needs to engage the listner. "Hey There Delilah" By the Plain White T's "Hey There Delilah made it to Billboard.com's Hot 100 charts in July of 2007 and was also nominated for two Grammy Awards. Is a song with a simple musical arrangement and simple lyrics that made it to the top charts while still connecting with listeners. Now we know that song structure, lyrics, and musical arrangement are important factors in writing and composing "good" songs. By: Leah Smartt Besides the technical aspect of a song, how does it become a "hit"? social influence. A study was done using the website purevolume.com to determine if social influence was a large factor in determining which songs were "hits" and which songs were not. Purevolume.com is a site that features unknown artist's music. 14,341 teenagers were asked to rate 48 songs on a scale of 1-5 each, and if the teens liked a song, they had the option of downloading. Teens were split into two groups--Independent and Social Influence. In the Independent group teens were on their own and made music choices by themselves. In the social influence group teens had knowledge of other's opinions. A song called "Lockdown" by 52Metro came in 26th in the Idependent group while in once social influence group it came in first. In another social influence group the same song came in 40th out of 48. This study proved that social influence

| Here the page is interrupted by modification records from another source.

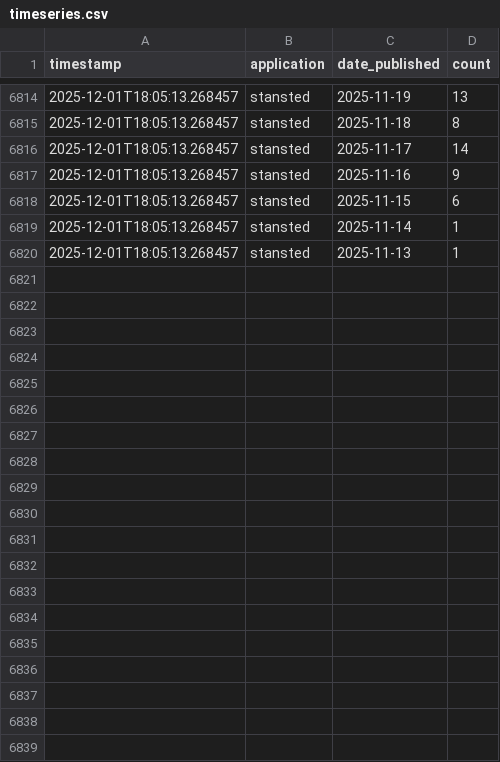
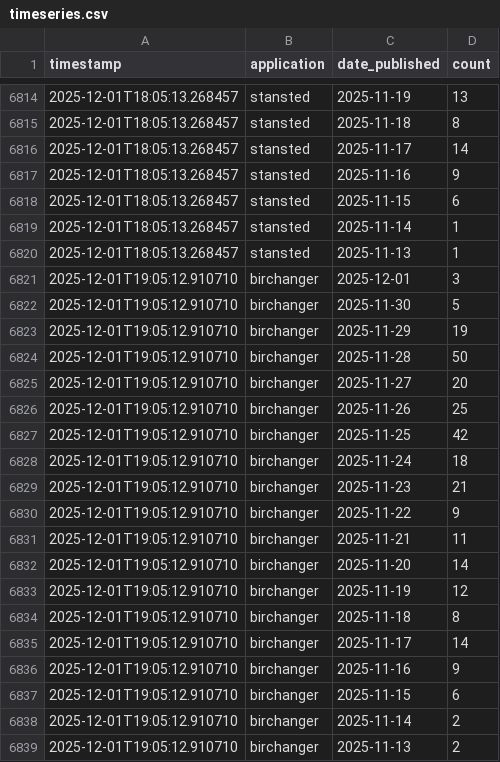
Before and after one commit to M14e5/savebirchanger, a CSV file: monitoring_data/timeseries.csv, drawn as a sheet; only a part is shown, gaps mark what is left out; the diff covers the shown part only.

Commit message:
Update objection data - 2025-12-01 19:05:12

```diff
--- a/monitoring_data/timeseries.csv
+++ b/monitoring_data/timeseries.csv
@@ -6820 +6820,20 @@ timestamp,application,date_published,count
 2025-12-01T18:05:13.268457,stansted,2025-11-13,1
+2025-12-01T19:05:12.910710,birchanger,2025-12-01,3
+2025-12-01T19:05:12.910710,birchanger,2025-11-30,5
+2025-12-01T19:05:12.910710,birchanger,2025-11-29,19
+2025-12-01T19:05:12.910710,birchanger,2025-11-28,50
+2025-12-01T19:05:12.910710,birchanger,2025-11-27,20
+2025-12-01T19:05:12.910710,birchanger,2025-11-26,25
+2025-12-01T19:05:12.910710,birchanger,2025-11-25,42
+2025-12-01T19:05:12.910710,birchanger,2025-11-24,18
+2025-12-01T19:05:12.910710,birchanger,2025-11-23,21
+2025-12-01T19:05:12.910710,birchanger,2025-11-22,9
+2025-12-01T19:05:12.910710,birchanger,2025-11-21,11
+2025-12-01T19:05:12.910710,birchanger,2025-11-20,14
+2025-12-01T19:05:12.910710,birchanger,2025-11-19,12
+2025-12-01T19:05:12.910710,birchanger,2025-11-18,8
+2025-12-01T19:05:12.910710,birchanger,2025-11-17,14
+2025-12-01T19:05:12.910710,birchanger,2025-11-16,9
+2025-12-01T19:05:12.910710,birchanger,2025-11-15,6
+2025-12-01T19:05:12.910710,birchanger,2025-11-14,2
+2025-12-01T19:05:12.910710,birchanger,2025-11-13,2
```
Also changed, not shown: 19 added rows elsewhere in this file, 2 other files.
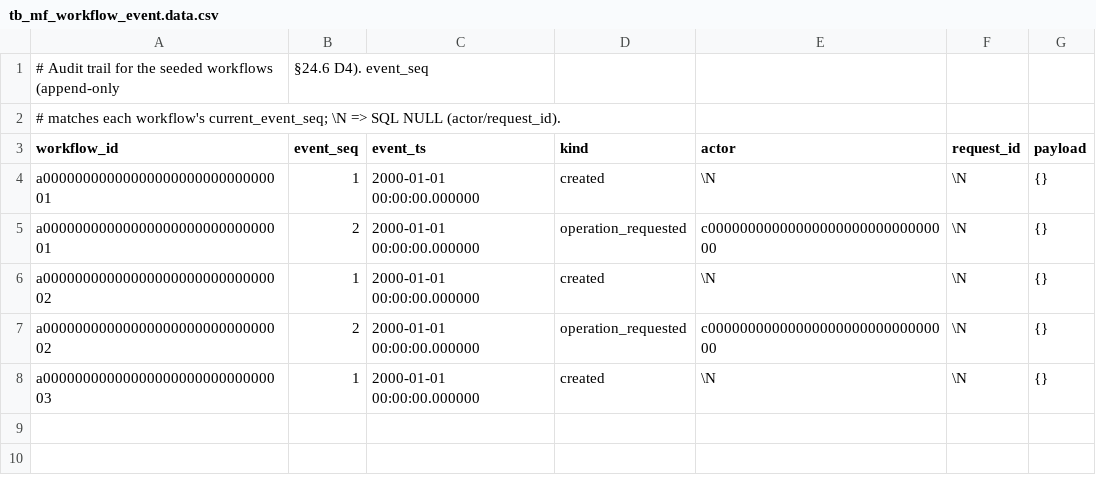
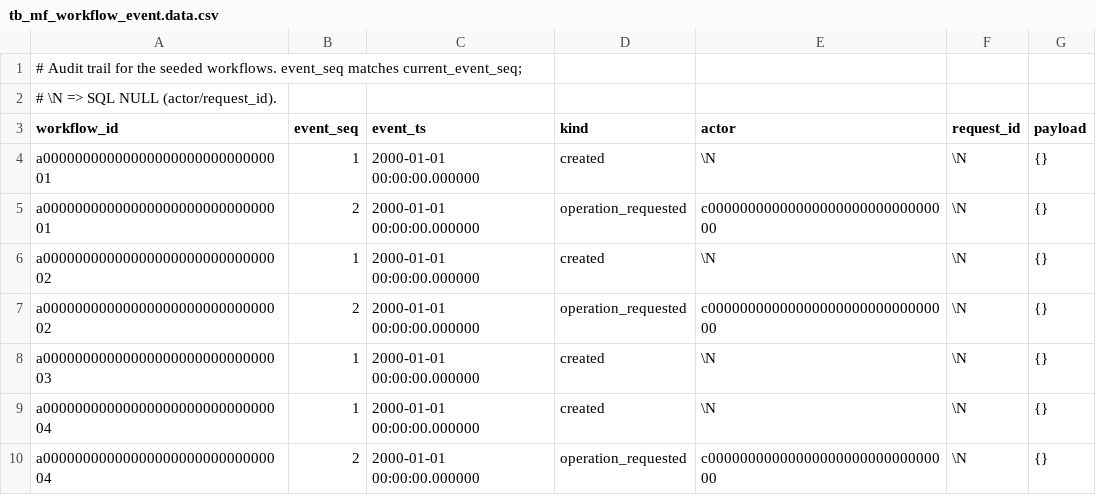
Before and after one commit to drift-foundation/drift-workflows, a CSV file: microflows/db/scenarios/coordinator-fixtures/tb_mf_workflow_event.data.csv, drawn as a sheet.

```diff
--- a/microflows/db/scenarios/coordinator-fixtures/tb_mf_workflow_event.data.csv
+++ b/microflows/db/scenarios/coordinator-fixtures/tb_mf_workflow_event.data.csv
@@ -1,3 +1,3 @@
-# Audit trail for the seeded workflows (append-only, §24.6 D4). event_seq
-# matches each workflow's current_event_seq; \N => SQL NULL (actor/request_id).
+# Audit trail for the seeded workflows. event_seq matches current_event_seq;
+# \N => SQL NULL (actor/request_id).
 workflow_id,event_seq,event_ts,kind,actor,request_id,payload
@@ -8 +8,3 @@ a0000000000000000000000000000002,2,2000-01-01 00:00:00.000000,operation_requeste
 a0000000000000000000000000000003,1,2000-01-01 00:00:00.000000,created,\N,\N,{}
+a0000000000000000000000000000004,1,2000-01-01 00:00:00.000000,created,\N,\N,{}
+a0000000000000000000000000000004,2,2000-01-01 00:00:00.000000,operation_requested,c0000000000000000000000000000000,\N,{}
```
Also changed, not shown: microflows/db/scenarios/coordinator-fixtures/tb_mf_operation.data.csv, microflows/db/scenarios/coordinator-fixtures/tb_mf_workflow.data.csv, 4 other files.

plays a large factor in determining the
popularity of a song. Internet influence. Google, YouTube, iTunes and other websites of the same type can be credited to the larger availability of music. Both YouTube and iTunes have features that will recommend a user to a video or song that is similar to one that the user has previously watched or listened to. As the Internet has grown over the past
decade, the availability of music has grown. The internet offers a wider spectrum for social influence. One music video that has become a hit in the past couple weeks due to rapid social and media influence is "Friday," by Rebecca Black, a previously unknown artist. "Friday" currently has 43,576,329 views as of 3/24/11. Artist's popularity. If and artist already has a large fan-base, several hit singles, an album etc., there are higher chances for that artist to produce another hit single. This is due to the artist's evident popularity, the artist's ability to connect to the listeners, and the musical arrangement. An example of this effect is Lady Gaga.

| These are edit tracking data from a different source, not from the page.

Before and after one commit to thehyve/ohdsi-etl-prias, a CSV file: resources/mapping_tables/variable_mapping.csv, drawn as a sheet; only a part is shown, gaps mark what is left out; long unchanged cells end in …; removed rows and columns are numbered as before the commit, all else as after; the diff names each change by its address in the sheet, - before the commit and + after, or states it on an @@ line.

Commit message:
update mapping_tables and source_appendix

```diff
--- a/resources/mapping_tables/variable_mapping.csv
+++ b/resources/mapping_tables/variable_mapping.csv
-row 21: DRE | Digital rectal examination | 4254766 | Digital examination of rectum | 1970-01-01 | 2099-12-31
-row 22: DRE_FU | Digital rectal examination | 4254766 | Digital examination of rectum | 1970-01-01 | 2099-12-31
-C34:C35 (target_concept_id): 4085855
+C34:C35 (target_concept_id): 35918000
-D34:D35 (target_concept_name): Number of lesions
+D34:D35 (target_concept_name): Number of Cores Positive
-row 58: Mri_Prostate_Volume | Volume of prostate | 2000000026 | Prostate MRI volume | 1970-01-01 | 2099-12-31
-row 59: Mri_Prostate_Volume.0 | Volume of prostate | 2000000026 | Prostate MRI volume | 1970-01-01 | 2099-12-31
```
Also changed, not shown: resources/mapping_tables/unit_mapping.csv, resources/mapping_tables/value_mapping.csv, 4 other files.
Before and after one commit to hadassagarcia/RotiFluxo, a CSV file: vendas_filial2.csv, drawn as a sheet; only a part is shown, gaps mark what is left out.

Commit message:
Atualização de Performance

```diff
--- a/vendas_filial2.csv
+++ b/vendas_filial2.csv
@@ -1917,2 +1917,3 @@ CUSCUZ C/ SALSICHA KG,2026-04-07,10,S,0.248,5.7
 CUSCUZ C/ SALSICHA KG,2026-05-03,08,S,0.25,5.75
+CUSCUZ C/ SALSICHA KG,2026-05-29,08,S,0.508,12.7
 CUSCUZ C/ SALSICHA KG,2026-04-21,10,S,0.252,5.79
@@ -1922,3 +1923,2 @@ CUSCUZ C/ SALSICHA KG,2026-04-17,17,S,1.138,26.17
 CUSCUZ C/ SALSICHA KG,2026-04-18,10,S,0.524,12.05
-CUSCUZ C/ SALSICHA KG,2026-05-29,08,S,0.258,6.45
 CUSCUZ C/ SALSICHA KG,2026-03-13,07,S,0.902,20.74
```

she has had eight hit singles and all of which have made the top 10 on billboard.com's Hot 100 in the past two years. Four of her songs have claimed the number one spot. Relevance to Today's music Today, many of the "hit" songs are specifically written for use in clubs and on dance floors. why is the music like that today? Music is written for the dance floor becuase it's what listeners want to listen to. Through social influence,
the want for more songs to dance to has increased. Therefore record companies and music artists
record more songs that would work in clubs. So generally the "hit" songs today are club songs. In an interview, Lead singer of the band OneRepublic, Ryan Tedder, shared his thoughts on music. OneRepublic's song "Apologize", 2007, had the record of the biggest radio airplay, only to be broken by Leona Lewis's "Bleeding Love, which Ryan Tedder wrote. Ryan Tedder has written for artists like Leona Lewis, Mariah Carey, Beyonce, and Adam Lambert. He confesses that he would like to write 1940's style music but says that, "...When you think about a song like 'At Last' [recorded by Etta James in 1961] , I could give it to Mariah Carey or whomever and it wouldn't work! You'd put it on the radio and it would die instantly. It's too melodical. It's too musical. iT doesn't have an 808 drum kit behind it, and it's not programmed to be playing in a club. Club songs, for the most part, are what people are identlfying
with today, and music means nothing if someone cannot
identify with and relate to the song. The point of music is to express ones self and connect with others. So in reality, a song could be a "hit" even if only one person has listened to it. Listen to what you love. Sources: